Instructions for the task: Every line holding the string "count" is to be copied from the entries below.

Data for the task:
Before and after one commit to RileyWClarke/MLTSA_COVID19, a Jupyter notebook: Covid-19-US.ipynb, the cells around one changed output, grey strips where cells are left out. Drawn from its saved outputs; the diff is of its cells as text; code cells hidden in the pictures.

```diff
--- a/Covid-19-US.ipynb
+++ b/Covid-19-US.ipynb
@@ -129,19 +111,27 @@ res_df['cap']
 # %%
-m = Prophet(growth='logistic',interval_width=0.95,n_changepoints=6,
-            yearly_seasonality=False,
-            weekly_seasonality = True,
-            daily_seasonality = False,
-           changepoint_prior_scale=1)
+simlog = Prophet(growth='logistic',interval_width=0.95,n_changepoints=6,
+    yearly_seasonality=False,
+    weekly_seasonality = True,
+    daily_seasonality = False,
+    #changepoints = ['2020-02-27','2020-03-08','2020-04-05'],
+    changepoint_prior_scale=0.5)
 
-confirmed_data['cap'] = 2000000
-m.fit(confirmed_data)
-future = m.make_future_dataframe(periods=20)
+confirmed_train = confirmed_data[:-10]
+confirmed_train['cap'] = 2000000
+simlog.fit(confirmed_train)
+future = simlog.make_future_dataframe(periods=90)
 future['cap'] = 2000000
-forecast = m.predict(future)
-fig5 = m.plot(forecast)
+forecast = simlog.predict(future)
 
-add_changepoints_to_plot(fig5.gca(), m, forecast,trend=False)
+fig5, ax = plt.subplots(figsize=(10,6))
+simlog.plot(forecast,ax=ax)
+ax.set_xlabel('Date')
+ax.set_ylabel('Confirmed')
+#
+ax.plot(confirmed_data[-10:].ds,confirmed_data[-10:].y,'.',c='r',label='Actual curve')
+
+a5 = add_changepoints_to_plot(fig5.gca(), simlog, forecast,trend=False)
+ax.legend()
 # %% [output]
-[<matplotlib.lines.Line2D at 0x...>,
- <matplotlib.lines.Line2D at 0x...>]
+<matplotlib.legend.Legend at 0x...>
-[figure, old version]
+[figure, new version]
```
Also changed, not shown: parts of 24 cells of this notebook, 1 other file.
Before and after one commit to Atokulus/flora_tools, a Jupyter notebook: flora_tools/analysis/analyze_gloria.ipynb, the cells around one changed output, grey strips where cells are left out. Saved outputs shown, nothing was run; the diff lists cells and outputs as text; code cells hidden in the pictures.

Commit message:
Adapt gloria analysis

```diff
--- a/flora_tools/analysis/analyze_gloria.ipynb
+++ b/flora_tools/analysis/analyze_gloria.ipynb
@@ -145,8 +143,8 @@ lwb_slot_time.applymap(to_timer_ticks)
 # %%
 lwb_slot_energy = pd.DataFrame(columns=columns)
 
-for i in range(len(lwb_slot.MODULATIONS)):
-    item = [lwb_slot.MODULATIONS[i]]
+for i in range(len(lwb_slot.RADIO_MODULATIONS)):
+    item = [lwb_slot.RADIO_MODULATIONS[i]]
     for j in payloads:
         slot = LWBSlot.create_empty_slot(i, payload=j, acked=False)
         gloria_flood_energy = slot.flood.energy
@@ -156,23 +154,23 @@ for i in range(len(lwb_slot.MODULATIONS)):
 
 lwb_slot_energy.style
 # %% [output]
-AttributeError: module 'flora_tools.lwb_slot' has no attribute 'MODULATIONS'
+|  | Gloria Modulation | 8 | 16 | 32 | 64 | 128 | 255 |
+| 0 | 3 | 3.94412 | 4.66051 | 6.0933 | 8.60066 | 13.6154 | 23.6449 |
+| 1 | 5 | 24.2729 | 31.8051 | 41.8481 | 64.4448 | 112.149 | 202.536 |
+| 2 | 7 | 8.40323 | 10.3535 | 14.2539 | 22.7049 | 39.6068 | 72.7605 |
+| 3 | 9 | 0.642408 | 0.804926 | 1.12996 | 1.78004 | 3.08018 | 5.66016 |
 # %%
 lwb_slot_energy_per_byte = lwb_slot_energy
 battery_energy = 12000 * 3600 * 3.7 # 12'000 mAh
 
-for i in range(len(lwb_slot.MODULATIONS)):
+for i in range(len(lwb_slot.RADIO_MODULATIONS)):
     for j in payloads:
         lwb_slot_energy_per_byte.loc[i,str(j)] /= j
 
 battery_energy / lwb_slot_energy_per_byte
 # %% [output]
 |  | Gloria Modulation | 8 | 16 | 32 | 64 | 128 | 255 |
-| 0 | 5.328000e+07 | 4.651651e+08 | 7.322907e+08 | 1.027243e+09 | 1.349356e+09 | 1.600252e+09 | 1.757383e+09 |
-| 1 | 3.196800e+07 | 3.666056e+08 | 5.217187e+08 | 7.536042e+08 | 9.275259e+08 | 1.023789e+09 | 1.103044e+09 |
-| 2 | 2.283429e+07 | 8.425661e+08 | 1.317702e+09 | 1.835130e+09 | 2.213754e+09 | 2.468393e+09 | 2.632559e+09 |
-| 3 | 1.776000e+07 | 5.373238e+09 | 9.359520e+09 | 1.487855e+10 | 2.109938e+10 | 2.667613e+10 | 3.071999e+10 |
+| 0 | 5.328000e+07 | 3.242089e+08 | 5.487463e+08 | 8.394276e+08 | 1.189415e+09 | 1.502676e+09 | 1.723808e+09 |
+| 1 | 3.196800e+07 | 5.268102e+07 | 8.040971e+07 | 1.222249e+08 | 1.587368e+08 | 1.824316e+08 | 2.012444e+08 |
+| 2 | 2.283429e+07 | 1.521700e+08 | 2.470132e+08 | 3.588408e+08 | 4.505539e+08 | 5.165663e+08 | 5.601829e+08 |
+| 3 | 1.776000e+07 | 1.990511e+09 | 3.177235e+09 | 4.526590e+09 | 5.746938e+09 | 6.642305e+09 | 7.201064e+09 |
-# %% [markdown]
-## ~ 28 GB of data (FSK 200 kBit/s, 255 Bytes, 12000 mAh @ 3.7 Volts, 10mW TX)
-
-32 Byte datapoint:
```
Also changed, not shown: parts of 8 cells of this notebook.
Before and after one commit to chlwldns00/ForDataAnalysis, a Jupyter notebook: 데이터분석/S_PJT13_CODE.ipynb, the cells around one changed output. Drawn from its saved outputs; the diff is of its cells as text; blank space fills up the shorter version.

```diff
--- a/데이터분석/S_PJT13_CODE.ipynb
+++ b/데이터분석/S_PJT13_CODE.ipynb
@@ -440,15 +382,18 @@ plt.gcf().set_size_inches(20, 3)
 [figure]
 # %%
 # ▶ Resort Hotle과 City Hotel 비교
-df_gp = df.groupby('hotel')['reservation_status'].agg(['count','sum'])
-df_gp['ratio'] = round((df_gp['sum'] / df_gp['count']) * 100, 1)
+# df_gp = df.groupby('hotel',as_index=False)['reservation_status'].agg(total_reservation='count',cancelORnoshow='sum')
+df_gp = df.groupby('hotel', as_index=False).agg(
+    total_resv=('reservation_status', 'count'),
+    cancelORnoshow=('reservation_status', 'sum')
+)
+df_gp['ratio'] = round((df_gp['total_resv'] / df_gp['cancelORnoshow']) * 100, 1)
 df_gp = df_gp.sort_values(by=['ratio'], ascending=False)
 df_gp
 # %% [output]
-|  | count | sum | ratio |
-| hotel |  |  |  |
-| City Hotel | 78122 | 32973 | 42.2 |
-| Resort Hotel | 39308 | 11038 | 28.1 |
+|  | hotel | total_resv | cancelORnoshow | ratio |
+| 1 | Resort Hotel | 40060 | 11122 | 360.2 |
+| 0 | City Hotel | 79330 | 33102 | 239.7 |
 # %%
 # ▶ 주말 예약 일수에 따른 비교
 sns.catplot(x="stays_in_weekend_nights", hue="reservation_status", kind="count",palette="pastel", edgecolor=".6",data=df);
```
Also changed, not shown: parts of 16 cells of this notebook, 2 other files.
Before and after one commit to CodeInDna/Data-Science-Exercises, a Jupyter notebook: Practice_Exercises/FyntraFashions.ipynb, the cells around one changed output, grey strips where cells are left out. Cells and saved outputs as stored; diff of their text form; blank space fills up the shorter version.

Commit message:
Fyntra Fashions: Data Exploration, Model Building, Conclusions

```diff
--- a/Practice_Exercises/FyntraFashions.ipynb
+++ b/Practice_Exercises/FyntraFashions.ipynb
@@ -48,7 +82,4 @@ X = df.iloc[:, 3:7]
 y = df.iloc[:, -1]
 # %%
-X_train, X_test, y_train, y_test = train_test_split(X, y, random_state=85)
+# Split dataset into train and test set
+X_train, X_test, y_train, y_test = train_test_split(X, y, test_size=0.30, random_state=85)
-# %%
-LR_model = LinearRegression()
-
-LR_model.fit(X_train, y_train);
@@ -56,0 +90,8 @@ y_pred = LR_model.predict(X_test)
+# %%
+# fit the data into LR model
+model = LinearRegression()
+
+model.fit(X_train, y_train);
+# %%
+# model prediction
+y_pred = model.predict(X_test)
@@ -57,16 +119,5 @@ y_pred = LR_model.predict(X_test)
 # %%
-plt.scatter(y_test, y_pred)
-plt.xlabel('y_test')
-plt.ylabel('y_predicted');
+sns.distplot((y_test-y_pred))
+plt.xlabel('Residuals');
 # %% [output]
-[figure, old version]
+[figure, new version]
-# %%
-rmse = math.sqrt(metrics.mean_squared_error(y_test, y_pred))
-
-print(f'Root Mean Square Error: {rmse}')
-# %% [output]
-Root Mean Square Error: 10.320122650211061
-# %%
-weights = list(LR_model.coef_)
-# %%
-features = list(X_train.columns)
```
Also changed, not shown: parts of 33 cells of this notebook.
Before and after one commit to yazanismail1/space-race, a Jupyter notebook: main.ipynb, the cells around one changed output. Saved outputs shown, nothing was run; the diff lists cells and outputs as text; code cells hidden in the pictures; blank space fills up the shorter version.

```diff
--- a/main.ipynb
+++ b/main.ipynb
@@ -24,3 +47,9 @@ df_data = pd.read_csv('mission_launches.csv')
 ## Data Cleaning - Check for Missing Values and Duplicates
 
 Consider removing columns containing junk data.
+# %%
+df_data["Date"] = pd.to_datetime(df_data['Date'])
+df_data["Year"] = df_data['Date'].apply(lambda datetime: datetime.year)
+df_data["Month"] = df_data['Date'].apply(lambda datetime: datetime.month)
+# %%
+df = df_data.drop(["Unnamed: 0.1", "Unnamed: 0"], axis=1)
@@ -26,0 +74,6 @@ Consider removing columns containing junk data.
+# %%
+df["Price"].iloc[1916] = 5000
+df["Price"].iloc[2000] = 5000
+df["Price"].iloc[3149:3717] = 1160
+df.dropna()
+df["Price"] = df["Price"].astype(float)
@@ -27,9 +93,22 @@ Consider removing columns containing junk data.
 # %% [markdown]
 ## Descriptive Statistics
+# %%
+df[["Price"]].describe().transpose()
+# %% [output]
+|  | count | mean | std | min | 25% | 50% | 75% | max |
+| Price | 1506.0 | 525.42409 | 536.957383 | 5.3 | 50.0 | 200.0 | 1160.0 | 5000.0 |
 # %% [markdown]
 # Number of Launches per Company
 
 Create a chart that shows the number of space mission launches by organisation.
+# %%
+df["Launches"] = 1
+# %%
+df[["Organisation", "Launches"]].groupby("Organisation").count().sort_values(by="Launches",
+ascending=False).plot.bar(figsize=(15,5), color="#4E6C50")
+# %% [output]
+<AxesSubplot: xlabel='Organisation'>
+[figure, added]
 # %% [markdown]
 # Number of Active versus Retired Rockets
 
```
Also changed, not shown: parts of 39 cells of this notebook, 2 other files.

Task response:
-df_gp = df.groupby('hotel')['reservation_status'].agg(['count','sum'])
-df_gp['ratio'] = round((df_gp['sum'] / df_gp['count']) * 100, 1)
+# df_gp = df.groupby('hotel',as_index=False)['reservation_status'].agg(total_reservation='count',cancelORnoshow='sum')
+    total_resv=('reservation_status', 'count'),
-|  | count | sum | ratio |
 sns.catplot(x="stays_in_weekend_nights", hue="reservation_status", kind="count",palette="pastel", edgecolor=".6",data=df);
+|  | count | mean | std | min | 25% | 50% | 75% | max |
+df[["Organisation", "Launches"]].groupby("Organisation").count().sort_values(by="Launches",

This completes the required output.